Further adding to the optimism that the government is actively pursuing fiscal stimulus as a means to prop up the economy, U.S. Treasury Secretary Steven Mnuchin outlined a stimulus package of about $850 billion.
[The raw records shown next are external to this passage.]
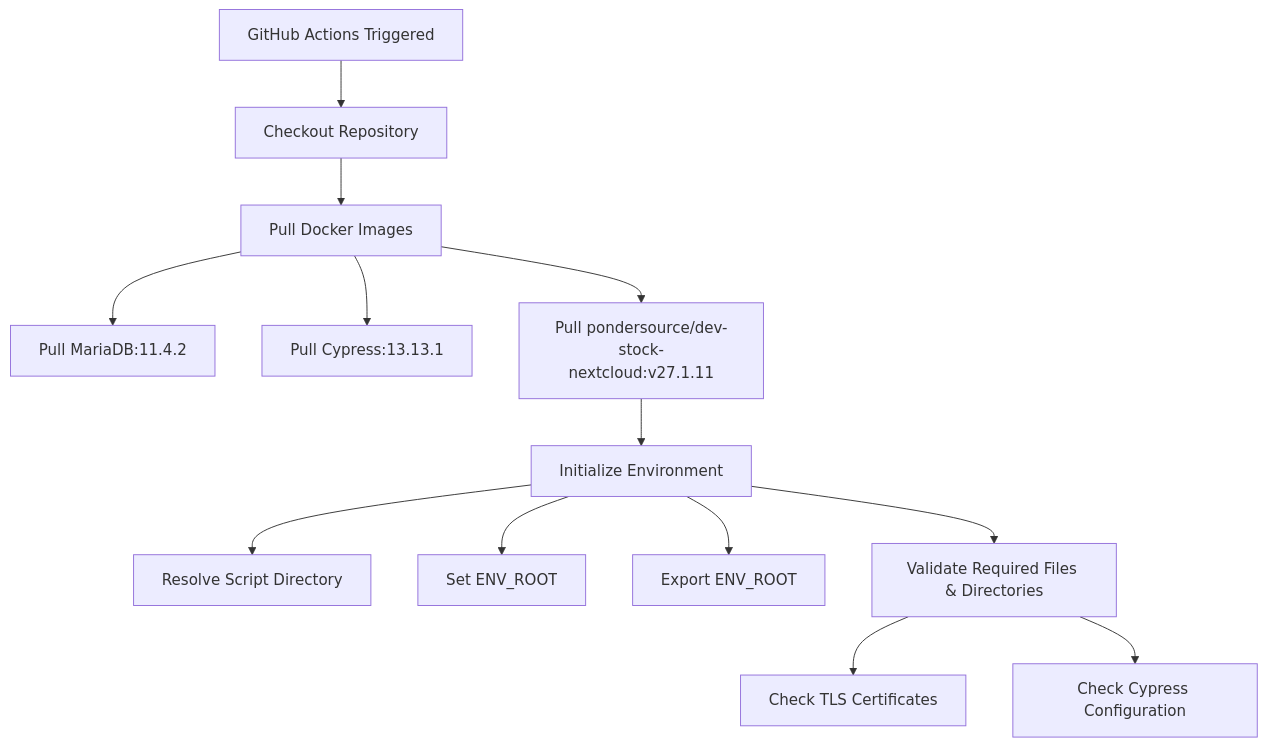
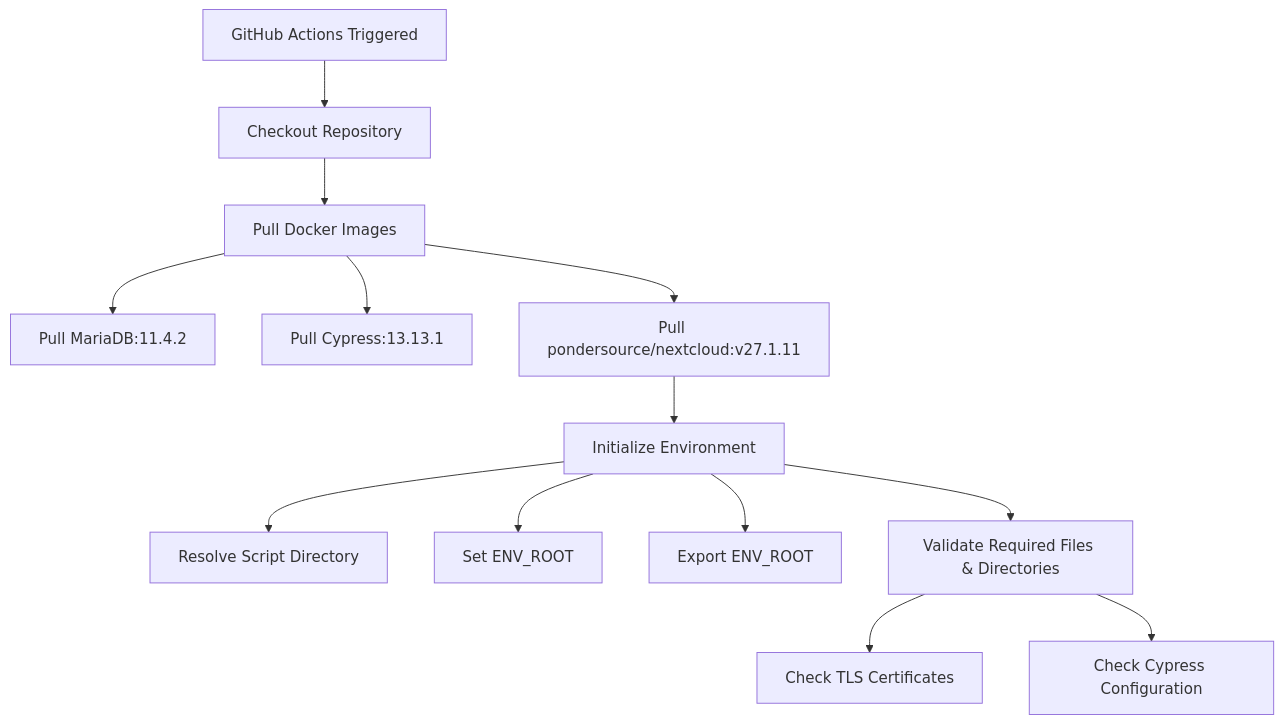
Before and after one commit to pondersource/dev-stock: the first of 6 diagrams in README.md, drawn with Mermaid. The commit also changed other lines of this file and 48 other files, not shown here.

````diff
--- a/README.md
+++ b/README.md
@@ -385,22 +385,22 @@
 ```mermaid
 flowchart TD
     %% Start of the workflow
     A[GitHub Actions Triggered] --> B[Checkout Repository]
 
     %% Pull Docker Images
     B --> C[Pull Docker Images]
     C --> C1[Pull MariaDB:11.4.2]
     C --> C2[Pull Cypress:13.13.1]
-    C --> C3[Pull pondersource/dev-stock-nextcloud:v27.1.11]
+    C --> C3[Pull pondersource/nextcloud:v27.1.11]
 
     %% Initialize Environment
     C3 --> D[Initialize Environment]
     D --> D1[Resolve Script Directory]
     D --> D2[Set ENV_ROOT]
     D --> D3[Export ENV_ROOT]
 
     %% Validate Files and Directories
     D --> E[Validate Required Files & Directories]
     E --> E1[Check TLS Certificates]
     E --> E2[Check Cypress Configuration]
 ```
````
“The reason why we’re seeing volatility is because we do need the double-barrel shotgun here,” Diane Jaffee, senior portfolio manager at TCW for the relative value equities team, told the WSJ. “We need not just monetary policy but we need fiscal response.”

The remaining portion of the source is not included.